A relationship between vascular risk factors and Alzheimer disease has been considered for over 20 years. In fact, it was widely accepted that “a hardening of the arteries” was to blame for senile dementias. There is also evidence that vascular diseases such as stroke, atherosclerosis, and hypertension are associated with an increased risk of dementia and AD, and that an abnormally elevated level of fibrinogen, the protein critical for blood clot formation, is correlated with AD. Many epidemiologic studies show that practically all of the reported risk factors for AD are related to vascular functions and have an established association with cerebral hypoperfusion.

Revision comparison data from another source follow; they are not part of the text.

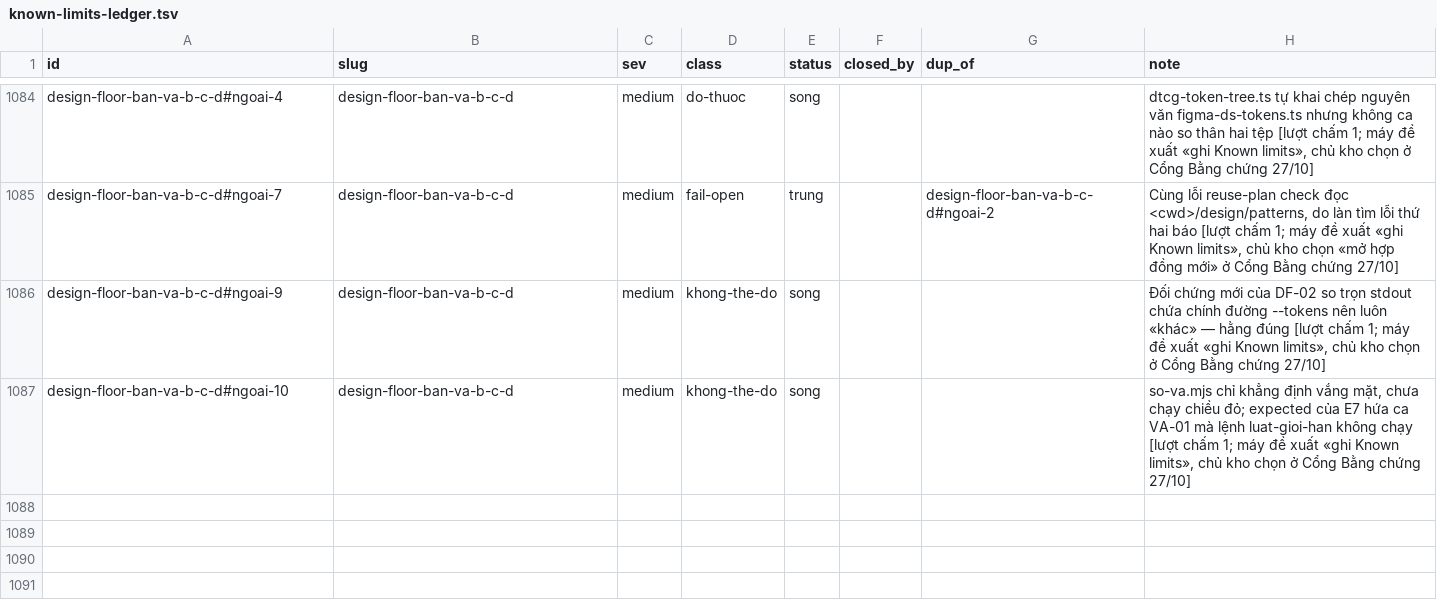
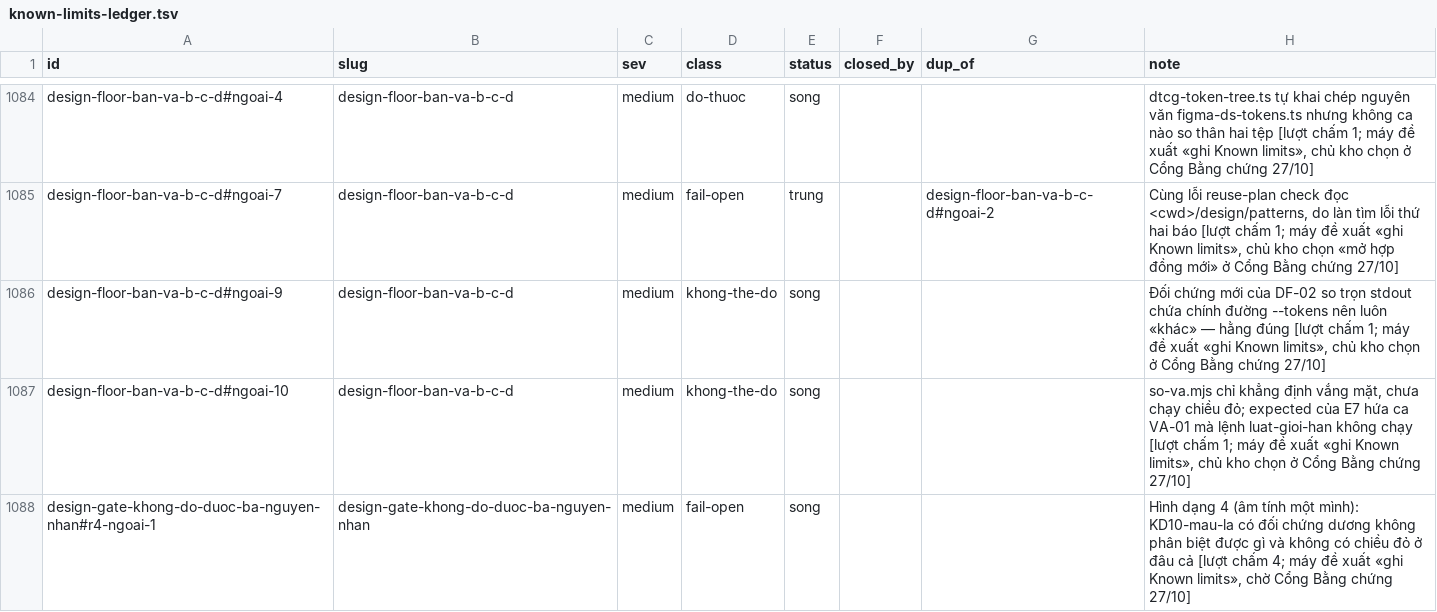
Before and after one commit to phanlemanh/acceptance-gate-kit, a TSV file: docs/research/known-limits-ledger.tsv, drawn as a sheet; only a part is shown, gaps mark what is left out; the diff names each change by its address in the sheet, - before the commit and + after, or states it on an @@ line.

```diff
--- a/docs/research/known-limits-ledger.tsv
+++ b/docs/research/known-limits-ledger.tsv
+row 1088: design-gate-khong-do-duoc-ba-nguyen-nhan#r4-ngoai-1 | design-gate-khong-do-duoc-ba-nguyen-nhan | medium | fail-open | song |  |  | Hình dạng 4 (âm tính một mình): KD10-mau-la có đối chứng dương không phân biệt được gì và không có chiều đỏ ở đâu cả [lượt chấm 4; máy đề xuất «ghi Known limits», chờ Cổng Bằng chứng 27/10]
```
Also changed, not shown: 5 other files.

In the June 10 issue of the journal Neuron, a research team led by Sidney Strickland at Rockefeller University in New York City provides a link between the ß amyloid peptide (Aß) and abnormal fibrin clot formation in cerebral blood vessels. In essence, they suggest a new role for Aß in AD, whereby it would accumulate in the aging brain and interact with fibrinogen. This interaction is thought to lead to persistent clots that obstruct blood flow and engender inflammation. The researchers propose that this altered clotting, compromised blood flow, and inflammation, all contribute to the cognitive decline associated with AD.
This paper nicely establishes a link between fibrin clot formation and Aß protein in animal models of AD, and warrants further investigation, particularly in how this process might occur in the aging human brain.
In the meantime, it should be noted that aerobic exercise (in moderation), has been shown to exert the greatest influence on AD risk reduction, perhaps by optimally affecting cerebral perfusion.
Michael Rafii, MD, PhD
Associate Medical Director, ADCS
Cortes-Canteli M, Paul J, Norris EH, Bronstein R, Ahn HJ, Zamolodchikov D, Bhuvanendran S, Fenz KM, Strickland S. Fibrinogen and ß-Amyloid Association Alters Thrombosis and Fibrinolysis: A Possible Contributing Factor to Alzheimer’s Disease. Neuron. 2010 June 10;66:695-709.